For the love of money is a root of all kinds of evils. It is through this craving that some have wandered away from the faith and pierced themselves with many pangs. – 1 Timothy 6:10
In J.R.R. Tolkien's “The Lord of the Rings” – an interesting character named Gollum has a very scary obsession with the One Ring, which he calls “my precious”. He is so absorbed with the object and its powers that his life is consumed with the owning of it and to making sure no one gets it.
One Ring altered Gollum's behaviour. When he didn't have it, he became a weak and sorry creature. But, when he possessed it – it caused him to feel powerful and selfish.
Bill Ward recently authored a fascinating article entitled, “Possessed by Money” [StarTribune]. He interviewed a professor at the University of Minnesota (Kathleen Vohs) on some recent studies she's done on what happens in people's minds “in the context of wealth”.
Her findings showed that it wasn't so much that wealthy people were the ones who became “mean” or “standoffish”. It was those who were constantly in the pursuit of wealth.
“We [found] that certain really wealthy people don't think about money all that often,” she said, “and sometimes middle-class people think about money a lot and poor people think about money a lot. So it's more like how much money is on your mind rather than whether you yourself have a lot of it.”
She also notes that money will tend to focus individuals too. This is certainly not a bad thing and an obvious point. If getting money leads you to a goal of – say – buying a home or providing for your family, this seems (to me) like an overall, healthy endeavour.
Does money possess you?
But, it seems like the more folks are constantly concerned with the possession of it (money) – and how to get more and more – the more IT possesses them.
Vohs found that – when money is in the environment:
- People become less helpful to others.
- People work hard and want to achieve goals on their own.
- Painful experiences do not seem as painful.
- People don't mind being socially excluded.
- People see social inequalities as acceptable.
Now these finding are sure to incite debate and cannot be generalized across all people. But what I have found in my own experiences and even personally – is that when I have set money as my main goal and motivator, I tend towards an intensity that can leave me with a tunnel-vision that lowers my sensitivities to those around me while elevating my awareness of what I want/need (above all else).
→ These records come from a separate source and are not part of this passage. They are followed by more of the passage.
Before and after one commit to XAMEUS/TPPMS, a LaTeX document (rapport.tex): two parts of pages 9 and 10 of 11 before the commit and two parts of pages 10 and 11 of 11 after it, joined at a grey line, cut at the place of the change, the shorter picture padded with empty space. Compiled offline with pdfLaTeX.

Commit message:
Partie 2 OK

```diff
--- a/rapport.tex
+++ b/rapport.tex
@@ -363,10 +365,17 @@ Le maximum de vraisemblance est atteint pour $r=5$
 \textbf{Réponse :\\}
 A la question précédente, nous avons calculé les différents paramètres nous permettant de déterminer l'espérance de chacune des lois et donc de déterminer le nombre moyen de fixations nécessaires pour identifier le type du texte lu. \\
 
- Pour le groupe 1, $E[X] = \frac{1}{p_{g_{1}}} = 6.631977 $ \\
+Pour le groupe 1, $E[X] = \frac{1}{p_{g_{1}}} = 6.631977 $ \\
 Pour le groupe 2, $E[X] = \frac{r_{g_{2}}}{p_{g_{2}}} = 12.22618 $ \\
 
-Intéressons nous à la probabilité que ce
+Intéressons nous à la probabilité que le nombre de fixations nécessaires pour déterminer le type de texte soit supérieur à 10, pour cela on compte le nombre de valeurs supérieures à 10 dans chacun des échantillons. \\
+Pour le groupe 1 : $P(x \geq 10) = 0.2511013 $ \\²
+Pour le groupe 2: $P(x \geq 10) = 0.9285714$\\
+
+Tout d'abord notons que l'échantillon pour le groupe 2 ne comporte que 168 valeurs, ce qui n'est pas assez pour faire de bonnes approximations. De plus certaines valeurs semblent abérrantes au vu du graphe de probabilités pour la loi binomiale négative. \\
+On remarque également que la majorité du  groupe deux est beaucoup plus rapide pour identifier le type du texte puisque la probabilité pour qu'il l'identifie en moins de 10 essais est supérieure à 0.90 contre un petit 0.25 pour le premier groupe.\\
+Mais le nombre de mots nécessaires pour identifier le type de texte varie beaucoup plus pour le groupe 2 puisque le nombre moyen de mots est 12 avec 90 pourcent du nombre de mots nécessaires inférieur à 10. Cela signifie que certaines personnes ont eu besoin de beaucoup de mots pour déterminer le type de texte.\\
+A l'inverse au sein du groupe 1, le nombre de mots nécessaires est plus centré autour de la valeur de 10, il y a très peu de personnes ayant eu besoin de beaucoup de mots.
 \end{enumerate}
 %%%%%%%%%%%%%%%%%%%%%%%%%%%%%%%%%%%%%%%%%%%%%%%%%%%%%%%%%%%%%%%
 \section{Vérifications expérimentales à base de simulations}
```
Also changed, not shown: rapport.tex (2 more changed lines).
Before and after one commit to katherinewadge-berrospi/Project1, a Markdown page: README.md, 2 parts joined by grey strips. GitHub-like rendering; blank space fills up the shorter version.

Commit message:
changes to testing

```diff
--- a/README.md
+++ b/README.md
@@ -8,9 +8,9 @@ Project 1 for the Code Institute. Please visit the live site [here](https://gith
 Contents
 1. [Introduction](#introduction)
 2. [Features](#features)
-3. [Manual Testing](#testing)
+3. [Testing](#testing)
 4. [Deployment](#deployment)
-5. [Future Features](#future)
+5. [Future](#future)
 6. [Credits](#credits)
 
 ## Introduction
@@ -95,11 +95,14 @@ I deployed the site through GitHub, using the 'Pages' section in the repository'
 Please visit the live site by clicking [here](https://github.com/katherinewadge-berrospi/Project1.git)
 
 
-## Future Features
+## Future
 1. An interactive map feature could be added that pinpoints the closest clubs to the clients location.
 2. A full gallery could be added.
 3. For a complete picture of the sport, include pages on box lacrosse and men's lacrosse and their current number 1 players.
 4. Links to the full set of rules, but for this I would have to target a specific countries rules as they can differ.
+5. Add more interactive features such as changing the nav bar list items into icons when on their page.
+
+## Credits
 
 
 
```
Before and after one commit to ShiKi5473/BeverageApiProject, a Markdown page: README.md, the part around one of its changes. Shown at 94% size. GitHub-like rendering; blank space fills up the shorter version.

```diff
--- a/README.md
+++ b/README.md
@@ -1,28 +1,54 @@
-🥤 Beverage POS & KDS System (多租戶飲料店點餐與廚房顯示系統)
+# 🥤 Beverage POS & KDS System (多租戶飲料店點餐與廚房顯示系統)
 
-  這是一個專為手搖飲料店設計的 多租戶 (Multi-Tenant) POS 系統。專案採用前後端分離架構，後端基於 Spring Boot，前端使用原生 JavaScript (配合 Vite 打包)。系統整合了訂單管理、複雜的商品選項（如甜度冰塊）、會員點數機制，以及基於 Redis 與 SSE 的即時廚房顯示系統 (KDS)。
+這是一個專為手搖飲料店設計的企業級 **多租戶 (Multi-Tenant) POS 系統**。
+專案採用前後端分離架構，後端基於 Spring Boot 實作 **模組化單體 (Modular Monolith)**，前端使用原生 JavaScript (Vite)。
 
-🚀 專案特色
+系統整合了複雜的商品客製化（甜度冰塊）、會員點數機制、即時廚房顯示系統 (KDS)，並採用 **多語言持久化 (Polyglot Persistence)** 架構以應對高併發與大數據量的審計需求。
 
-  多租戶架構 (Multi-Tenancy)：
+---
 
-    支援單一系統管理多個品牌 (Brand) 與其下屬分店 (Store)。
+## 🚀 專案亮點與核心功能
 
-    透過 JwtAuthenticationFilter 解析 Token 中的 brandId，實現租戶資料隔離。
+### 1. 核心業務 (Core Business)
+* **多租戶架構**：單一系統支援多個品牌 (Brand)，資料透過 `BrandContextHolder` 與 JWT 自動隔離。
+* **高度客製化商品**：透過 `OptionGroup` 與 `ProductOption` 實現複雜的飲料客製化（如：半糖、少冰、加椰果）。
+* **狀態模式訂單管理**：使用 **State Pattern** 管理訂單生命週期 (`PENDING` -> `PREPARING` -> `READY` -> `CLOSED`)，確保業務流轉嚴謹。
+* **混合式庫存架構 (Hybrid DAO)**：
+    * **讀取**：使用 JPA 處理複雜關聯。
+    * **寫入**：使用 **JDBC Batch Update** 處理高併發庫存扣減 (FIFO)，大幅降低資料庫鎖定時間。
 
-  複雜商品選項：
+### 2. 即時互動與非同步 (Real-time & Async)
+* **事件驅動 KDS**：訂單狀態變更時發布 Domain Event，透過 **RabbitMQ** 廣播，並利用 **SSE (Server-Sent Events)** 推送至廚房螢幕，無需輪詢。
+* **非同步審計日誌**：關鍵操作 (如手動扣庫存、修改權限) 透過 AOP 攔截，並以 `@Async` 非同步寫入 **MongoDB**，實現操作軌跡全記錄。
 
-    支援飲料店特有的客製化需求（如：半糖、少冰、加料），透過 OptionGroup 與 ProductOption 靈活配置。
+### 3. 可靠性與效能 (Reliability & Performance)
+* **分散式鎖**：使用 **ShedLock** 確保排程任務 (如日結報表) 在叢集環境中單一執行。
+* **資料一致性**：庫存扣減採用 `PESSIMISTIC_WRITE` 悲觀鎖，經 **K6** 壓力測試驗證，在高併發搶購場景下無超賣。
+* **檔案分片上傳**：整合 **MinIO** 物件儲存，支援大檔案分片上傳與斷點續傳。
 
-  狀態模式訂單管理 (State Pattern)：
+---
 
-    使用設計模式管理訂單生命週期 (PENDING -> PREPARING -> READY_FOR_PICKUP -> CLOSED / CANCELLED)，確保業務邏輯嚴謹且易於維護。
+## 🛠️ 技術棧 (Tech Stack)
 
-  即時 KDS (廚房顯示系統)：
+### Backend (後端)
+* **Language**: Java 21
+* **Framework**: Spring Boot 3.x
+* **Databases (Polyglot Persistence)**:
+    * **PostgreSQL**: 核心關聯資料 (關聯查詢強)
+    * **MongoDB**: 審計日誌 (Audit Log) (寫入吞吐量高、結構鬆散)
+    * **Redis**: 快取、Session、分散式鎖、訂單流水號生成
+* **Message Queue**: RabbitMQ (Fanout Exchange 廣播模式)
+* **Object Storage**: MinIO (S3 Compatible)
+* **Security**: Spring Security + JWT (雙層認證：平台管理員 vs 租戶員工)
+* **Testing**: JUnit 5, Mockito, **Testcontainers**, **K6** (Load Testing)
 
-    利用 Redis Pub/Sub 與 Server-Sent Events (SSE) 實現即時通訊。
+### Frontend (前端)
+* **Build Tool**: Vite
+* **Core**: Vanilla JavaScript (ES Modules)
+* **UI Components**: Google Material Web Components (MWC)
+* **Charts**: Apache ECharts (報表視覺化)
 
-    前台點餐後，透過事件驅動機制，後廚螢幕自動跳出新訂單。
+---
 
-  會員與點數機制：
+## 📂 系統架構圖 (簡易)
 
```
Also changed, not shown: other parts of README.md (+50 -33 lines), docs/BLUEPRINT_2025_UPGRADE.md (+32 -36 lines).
So, does money make you mean? I'm hesitant to blame money as the problem or anything else for that matter. I think there is something deeper at play here.
Here's another talk on how feeling wealthy can make you mean, by Paul Piff
What say you?